Engagement and participation in learning: In 2009, 19 centre-based learners covered 37 VCAL units. Students on the program feel they are learning to learn, and aiming to succeed (2010).
Health and well-being: An evaluation study found that students on the program felt more comfortable and confident, were learning to trust, and able to recognise and manage anxiety (2010) and that students attending The Centre indicated an improved capacity for reflection through displays of greater confidence, eye contact, and ability to articulate a point of view (2010).
Wider influence: A number of NETschool’s practices have been taken up at BSSC such as individual learning plans and self-paced learning programs; NETschool mentors have led professional development sessions at BSSC.
Why this program is successful
Studies of NETschool found the mentor-learner relationship, non-classroom environment, small group approach, strong pastoral support, different paces of learning, the relevance to students’ lives, de-institutionalised learning model, and the positioning of learners as knowledge-producers as critical to the program’s success. The capacity for learners to transition seamlessly between the school, NETschool and home maintaining access throughout to teachers and their chosen course of study was also deemed important.
Want to know more?
Sources of information
Bendigo Senior Secondary College (2011) Annual Report.
Bendigo Senior Secondary College (2013) Parent Handbook.
Bendigo Senior Secondary College NETschool (2013) Program Website (accessed 14.03.2013)
Cox, D. (2006) Crossing the boundaries. Stage 1. A design evaluation of NETschool: an alternative educational environment and a program of Bendigo Senior Secondary College. La Trobe University.
Cox, D. (2010) Learning to Learn. An Evaluation of NETschool. A school re-engagement program supported by Bendigo Senior Secondary College. La Trobe University.
OECD/Department of Education and Early Childhood Development of Victoria, Australia (2012) Innovative Learning Environments (ILE) Inventory Case Study NETschool Australia (Victoria).
Please note, where possible and appropriate, we have adopted the language and terminology used by the program sources (italic fonts) and referred to the most recent publicly available information.

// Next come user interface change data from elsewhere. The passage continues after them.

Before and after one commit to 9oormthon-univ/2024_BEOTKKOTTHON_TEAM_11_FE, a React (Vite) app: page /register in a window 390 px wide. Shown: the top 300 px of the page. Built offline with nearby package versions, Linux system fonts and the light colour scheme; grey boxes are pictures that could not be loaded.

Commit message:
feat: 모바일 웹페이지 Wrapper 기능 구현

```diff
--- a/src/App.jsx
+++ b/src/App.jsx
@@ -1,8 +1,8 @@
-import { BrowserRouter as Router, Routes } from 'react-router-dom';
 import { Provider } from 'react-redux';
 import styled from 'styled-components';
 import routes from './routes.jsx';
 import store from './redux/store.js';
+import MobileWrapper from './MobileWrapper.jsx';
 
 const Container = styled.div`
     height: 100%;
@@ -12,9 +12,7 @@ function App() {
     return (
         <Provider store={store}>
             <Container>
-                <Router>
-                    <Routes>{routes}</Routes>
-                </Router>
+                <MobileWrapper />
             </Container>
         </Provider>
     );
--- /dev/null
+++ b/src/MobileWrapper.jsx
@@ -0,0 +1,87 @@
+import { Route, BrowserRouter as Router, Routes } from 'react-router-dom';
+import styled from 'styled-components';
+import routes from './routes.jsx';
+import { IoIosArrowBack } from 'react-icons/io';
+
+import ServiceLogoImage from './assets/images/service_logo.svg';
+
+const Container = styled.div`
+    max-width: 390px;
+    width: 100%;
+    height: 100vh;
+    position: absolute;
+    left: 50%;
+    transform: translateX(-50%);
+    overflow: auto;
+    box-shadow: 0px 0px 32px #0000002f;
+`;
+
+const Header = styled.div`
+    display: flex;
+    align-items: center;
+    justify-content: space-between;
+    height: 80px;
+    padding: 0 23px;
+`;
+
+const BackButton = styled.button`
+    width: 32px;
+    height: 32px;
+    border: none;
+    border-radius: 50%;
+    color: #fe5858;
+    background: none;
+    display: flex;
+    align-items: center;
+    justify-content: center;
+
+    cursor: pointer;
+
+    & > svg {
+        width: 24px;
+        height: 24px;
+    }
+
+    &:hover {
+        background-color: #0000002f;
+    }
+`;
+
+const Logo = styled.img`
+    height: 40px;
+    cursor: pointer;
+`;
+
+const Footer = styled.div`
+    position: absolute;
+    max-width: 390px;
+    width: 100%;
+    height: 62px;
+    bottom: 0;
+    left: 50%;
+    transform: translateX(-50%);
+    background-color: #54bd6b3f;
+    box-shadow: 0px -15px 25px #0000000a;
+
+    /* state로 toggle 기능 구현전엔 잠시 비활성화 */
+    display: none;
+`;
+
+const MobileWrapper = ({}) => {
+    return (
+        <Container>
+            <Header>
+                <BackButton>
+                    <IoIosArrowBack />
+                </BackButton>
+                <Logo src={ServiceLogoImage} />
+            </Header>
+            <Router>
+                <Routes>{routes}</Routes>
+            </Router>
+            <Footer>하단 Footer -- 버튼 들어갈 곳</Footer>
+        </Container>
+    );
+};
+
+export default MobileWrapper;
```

This vignette was developed in 2013 by The Victoria Institute for Education, Diversity and Lifelong Learning (part of the Australian Government’s Collaborative Research Network) for the project Putting the jigsaw together: innovative learning engagement programs in Australia and supported by the Ian Potter Foundation.